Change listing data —
▬▬▬▬▬▬

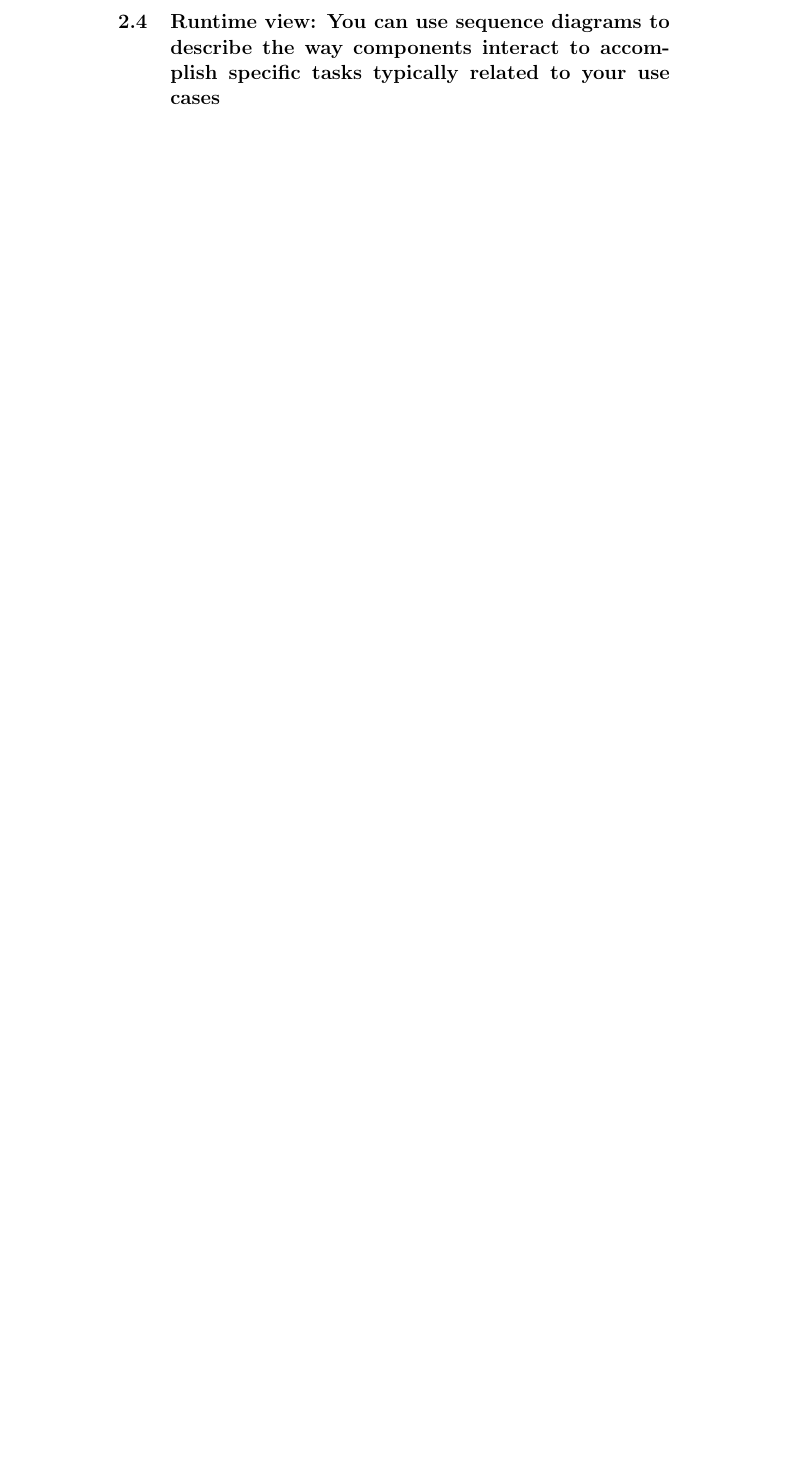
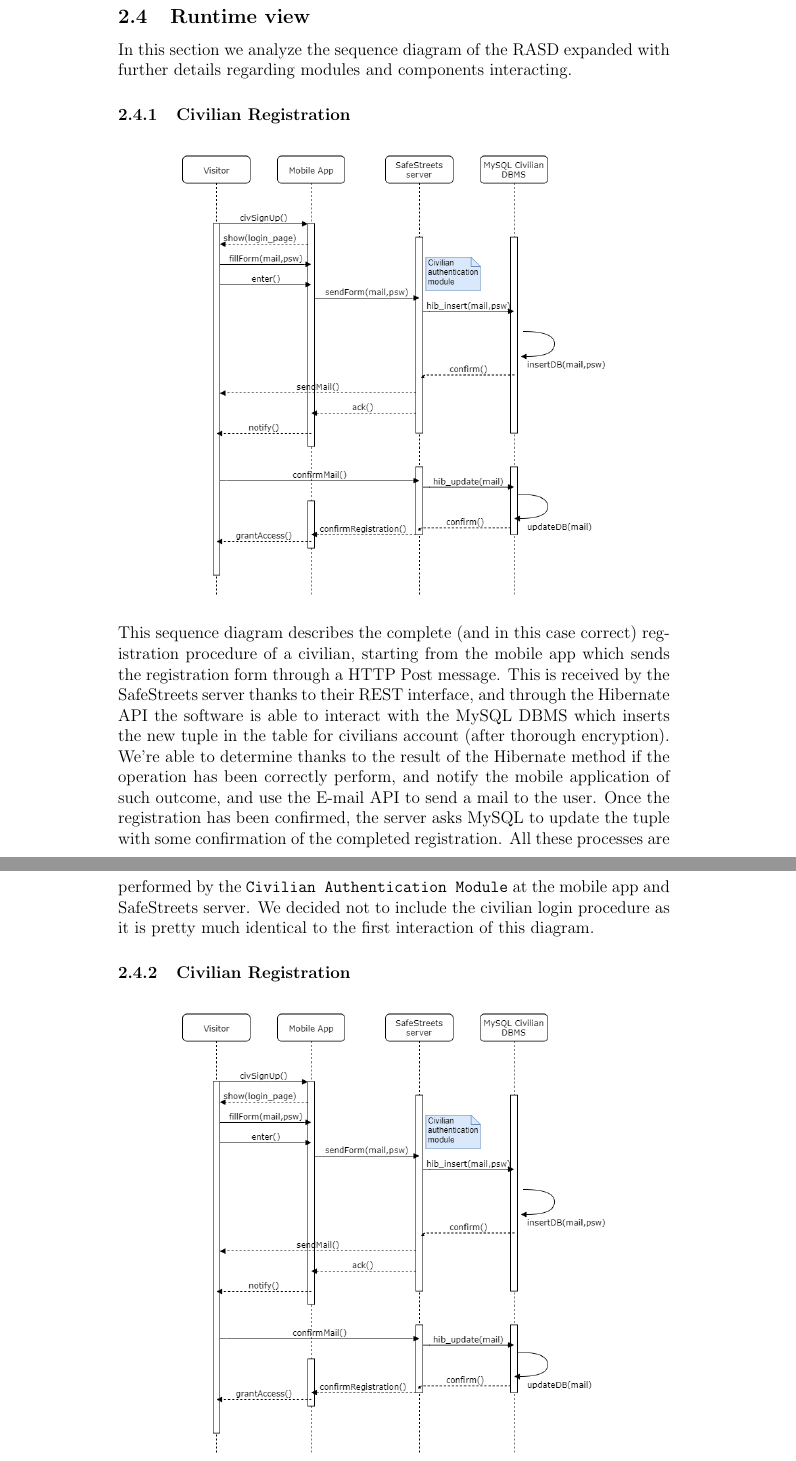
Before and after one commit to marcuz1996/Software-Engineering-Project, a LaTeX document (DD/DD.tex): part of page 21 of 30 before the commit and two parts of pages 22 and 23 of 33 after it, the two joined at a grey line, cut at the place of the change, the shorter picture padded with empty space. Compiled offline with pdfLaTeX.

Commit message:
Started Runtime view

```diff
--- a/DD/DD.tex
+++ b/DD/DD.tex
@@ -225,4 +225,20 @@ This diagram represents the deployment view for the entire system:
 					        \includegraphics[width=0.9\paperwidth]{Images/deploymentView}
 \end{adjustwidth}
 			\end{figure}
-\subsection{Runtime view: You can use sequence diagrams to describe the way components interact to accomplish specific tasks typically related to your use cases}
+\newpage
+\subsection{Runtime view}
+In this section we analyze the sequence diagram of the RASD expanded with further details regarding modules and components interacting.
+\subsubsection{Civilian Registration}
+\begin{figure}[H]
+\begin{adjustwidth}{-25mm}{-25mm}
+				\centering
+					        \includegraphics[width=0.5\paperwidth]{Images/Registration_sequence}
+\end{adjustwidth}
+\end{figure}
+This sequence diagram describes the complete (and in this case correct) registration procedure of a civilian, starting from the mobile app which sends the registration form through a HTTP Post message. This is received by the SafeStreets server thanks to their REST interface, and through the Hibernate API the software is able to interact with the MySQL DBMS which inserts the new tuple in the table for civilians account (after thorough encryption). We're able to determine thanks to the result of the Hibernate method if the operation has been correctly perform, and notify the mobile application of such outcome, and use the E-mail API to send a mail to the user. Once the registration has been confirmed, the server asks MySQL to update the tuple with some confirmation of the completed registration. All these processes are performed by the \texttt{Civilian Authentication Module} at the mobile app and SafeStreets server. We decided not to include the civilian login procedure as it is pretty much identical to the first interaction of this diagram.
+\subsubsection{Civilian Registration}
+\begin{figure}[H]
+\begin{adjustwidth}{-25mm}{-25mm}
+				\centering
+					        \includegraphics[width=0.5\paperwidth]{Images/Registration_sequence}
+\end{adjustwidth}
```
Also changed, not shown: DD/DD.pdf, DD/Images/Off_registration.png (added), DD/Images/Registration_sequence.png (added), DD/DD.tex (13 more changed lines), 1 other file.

▬▬▬▬▬▬

What is the number of lines in the records that include "Runtime"? Answer with that number alone.

Response box —
3